→ **What needs to be done**:
Collect every line below that contains the word "main".

→ **Given data**:
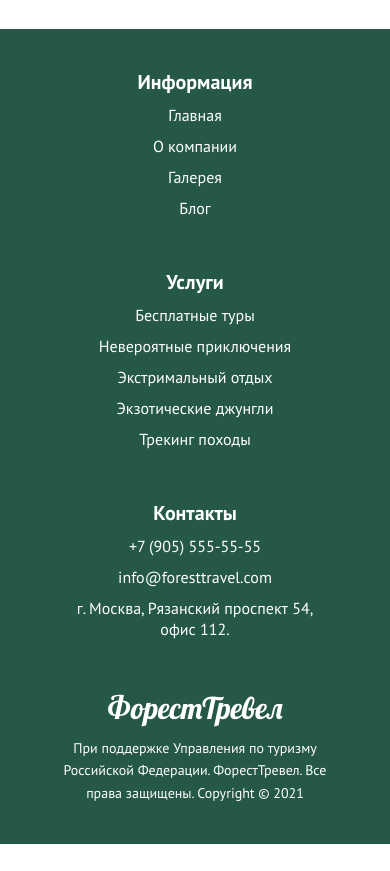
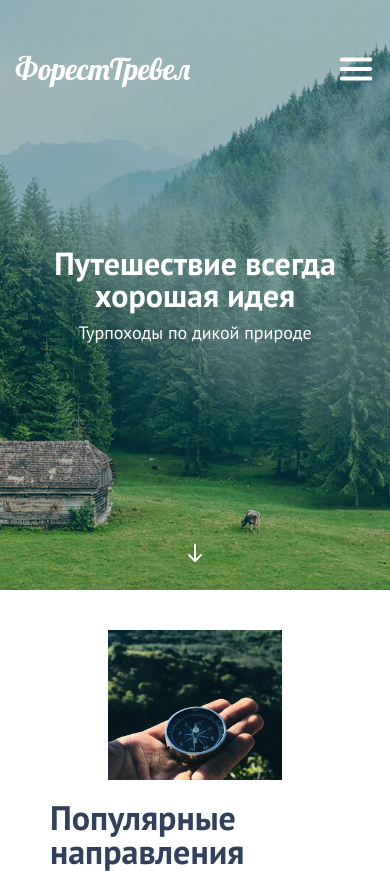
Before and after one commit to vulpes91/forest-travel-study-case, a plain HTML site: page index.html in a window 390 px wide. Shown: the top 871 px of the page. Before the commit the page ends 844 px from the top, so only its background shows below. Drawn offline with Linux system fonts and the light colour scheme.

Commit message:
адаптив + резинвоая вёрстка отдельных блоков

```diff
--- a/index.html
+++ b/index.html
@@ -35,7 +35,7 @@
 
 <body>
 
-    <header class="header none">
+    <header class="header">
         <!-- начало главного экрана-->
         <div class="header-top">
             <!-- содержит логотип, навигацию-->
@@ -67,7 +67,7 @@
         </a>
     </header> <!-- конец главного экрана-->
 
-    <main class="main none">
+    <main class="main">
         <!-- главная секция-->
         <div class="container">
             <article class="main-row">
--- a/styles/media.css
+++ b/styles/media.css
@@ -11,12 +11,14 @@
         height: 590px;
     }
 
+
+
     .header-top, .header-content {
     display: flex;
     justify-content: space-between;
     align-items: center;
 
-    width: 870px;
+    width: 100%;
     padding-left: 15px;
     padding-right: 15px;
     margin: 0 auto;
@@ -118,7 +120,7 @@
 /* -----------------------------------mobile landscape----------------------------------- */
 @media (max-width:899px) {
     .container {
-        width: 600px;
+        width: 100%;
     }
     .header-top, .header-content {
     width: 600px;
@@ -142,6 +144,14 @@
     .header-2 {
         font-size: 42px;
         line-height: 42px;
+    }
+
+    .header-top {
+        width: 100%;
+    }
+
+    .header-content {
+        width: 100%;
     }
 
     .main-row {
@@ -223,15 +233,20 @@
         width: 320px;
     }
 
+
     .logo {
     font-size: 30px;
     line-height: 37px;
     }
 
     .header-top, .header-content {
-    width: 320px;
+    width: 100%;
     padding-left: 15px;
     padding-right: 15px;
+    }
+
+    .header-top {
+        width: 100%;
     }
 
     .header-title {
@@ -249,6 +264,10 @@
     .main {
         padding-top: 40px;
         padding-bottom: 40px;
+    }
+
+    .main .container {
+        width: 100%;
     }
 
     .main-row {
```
...
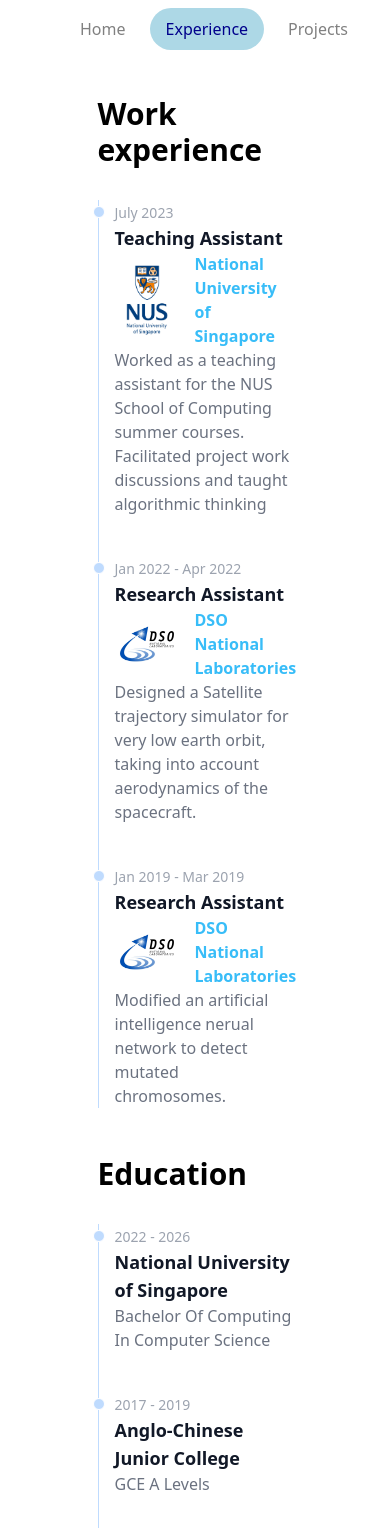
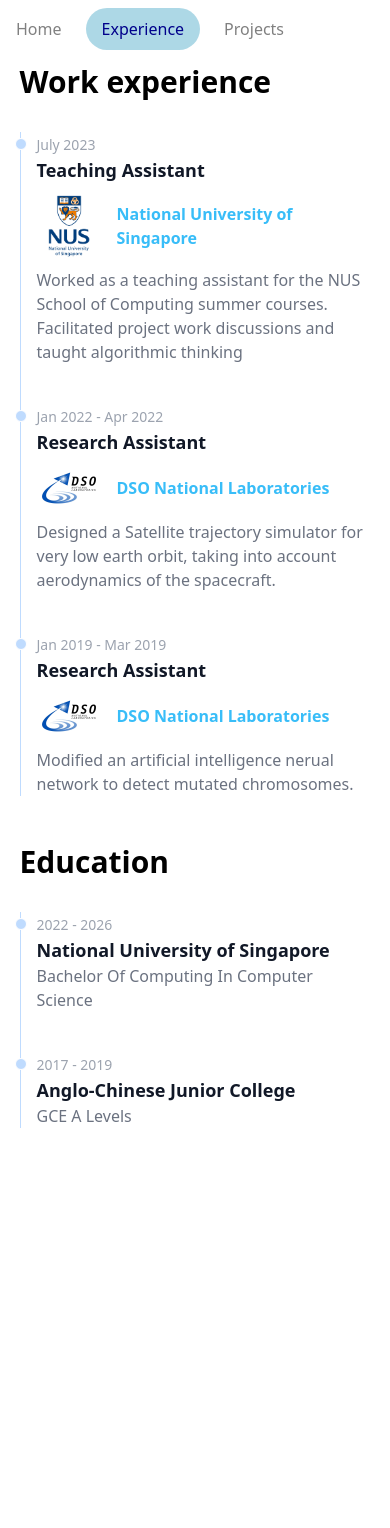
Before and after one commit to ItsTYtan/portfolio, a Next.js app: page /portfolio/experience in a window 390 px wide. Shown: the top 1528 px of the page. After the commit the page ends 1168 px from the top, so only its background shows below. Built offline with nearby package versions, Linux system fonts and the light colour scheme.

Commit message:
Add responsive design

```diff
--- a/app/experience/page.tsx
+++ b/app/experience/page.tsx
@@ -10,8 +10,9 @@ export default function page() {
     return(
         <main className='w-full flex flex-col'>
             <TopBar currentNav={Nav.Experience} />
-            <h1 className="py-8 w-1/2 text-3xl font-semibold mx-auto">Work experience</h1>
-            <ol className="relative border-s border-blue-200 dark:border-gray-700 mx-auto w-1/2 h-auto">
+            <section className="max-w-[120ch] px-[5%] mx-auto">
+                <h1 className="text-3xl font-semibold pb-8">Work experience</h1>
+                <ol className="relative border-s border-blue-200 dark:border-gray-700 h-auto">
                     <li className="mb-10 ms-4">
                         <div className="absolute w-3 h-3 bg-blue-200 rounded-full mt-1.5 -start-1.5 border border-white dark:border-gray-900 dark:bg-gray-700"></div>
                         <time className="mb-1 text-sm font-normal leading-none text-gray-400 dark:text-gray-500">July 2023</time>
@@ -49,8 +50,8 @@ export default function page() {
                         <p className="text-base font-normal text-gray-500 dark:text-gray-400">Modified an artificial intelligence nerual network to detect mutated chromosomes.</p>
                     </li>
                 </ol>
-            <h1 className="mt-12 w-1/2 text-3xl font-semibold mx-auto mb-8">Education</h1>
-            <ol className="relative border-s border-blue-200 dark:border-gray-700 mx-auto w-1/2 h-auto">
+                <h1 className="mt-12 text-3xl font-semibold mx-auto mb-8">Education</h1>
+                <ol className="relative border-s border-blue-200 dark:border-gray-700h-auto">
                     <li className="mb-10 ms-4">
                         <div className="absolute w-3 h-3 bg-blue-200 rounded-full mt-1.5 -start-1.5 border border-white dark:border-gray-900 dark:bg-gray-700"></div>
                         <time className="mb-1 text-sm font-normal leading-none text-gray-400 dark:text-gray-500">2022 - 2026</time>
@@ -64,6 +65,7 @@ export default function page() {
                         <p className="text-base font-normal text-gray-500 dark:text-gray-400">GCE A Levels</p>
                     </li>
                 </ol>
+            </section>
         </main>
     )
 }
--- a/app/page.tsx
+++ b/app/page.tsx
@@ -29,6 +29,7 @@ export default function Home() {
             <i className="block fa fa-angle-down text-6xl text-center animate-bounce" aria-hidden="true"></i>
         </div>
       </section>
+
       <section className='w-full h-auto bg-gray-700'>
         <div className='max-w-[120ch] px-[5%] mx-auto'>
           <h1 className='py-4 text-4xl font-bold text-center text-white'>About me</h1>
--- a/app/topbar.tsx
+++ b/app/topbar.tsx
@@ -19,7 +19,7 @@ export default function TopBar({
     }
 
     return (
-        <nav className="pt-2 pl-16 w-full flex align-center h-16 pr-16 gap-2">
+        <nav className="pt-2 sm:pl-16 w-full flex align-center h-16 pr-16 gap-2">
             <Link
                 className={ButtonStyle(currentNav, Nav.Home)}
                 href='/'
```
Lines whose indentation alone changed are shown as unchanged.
* * *
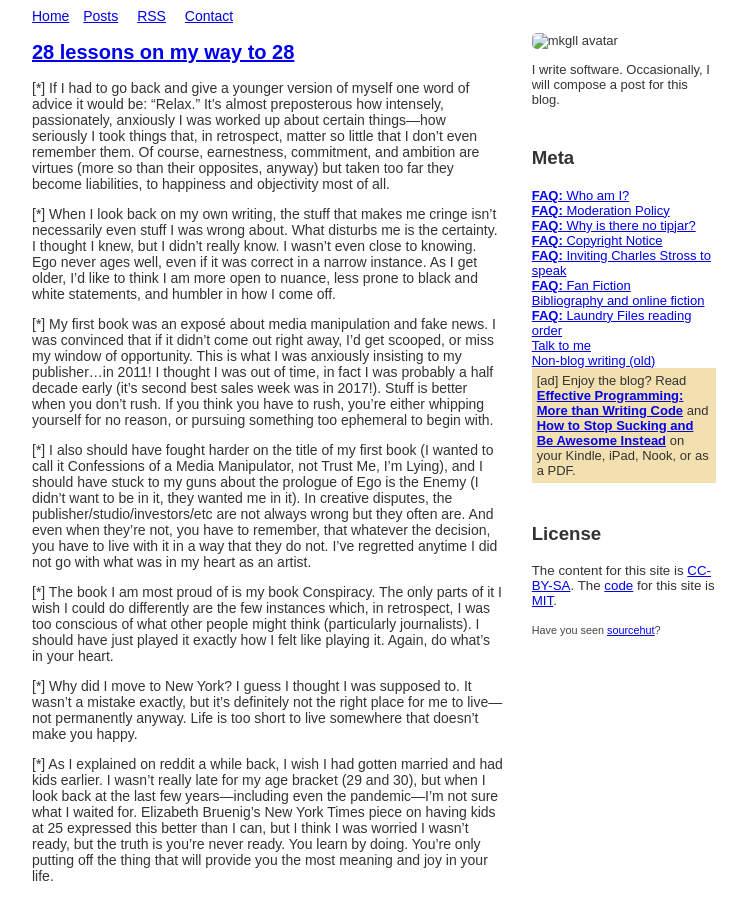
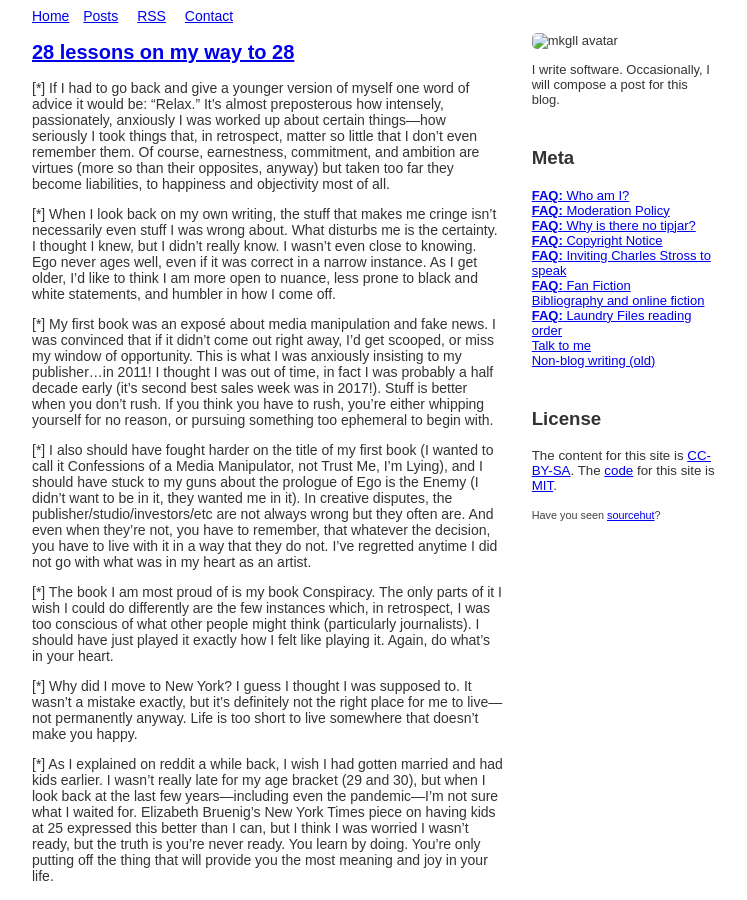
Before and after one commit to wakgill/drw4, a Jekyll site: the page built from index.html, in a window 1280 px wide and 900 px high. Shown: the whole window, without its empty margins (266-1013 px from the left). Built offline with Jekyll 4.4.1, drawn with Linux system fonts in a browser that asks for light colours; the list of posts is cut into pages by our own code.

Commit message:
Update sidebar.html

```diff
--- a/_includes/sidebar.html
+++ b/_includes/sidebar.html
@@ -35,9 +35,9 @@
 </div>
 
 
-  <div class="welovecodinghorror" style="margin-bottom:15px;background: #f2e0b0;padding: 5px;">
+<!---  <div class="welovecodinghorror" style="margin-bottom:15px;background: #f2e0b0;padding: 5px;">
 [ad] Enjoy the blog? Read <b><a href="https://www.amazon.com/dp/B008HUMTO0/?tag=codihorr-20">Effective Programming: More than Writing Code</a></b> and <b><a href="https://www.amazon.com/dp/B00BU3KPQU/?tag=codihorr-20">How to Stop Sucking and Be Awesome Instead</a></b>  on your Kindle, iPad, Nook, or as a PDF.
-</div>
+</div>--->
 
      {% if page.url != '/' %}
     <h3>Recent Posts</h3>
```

→ **Answer to this task**:
-    <main class="main none">
+    <main class="main">
             <article class="main-row">
     .main-row {
     .main {
+    .main .container {
     .main-row {
         <main className='w-full flex flex-col'>
         </main>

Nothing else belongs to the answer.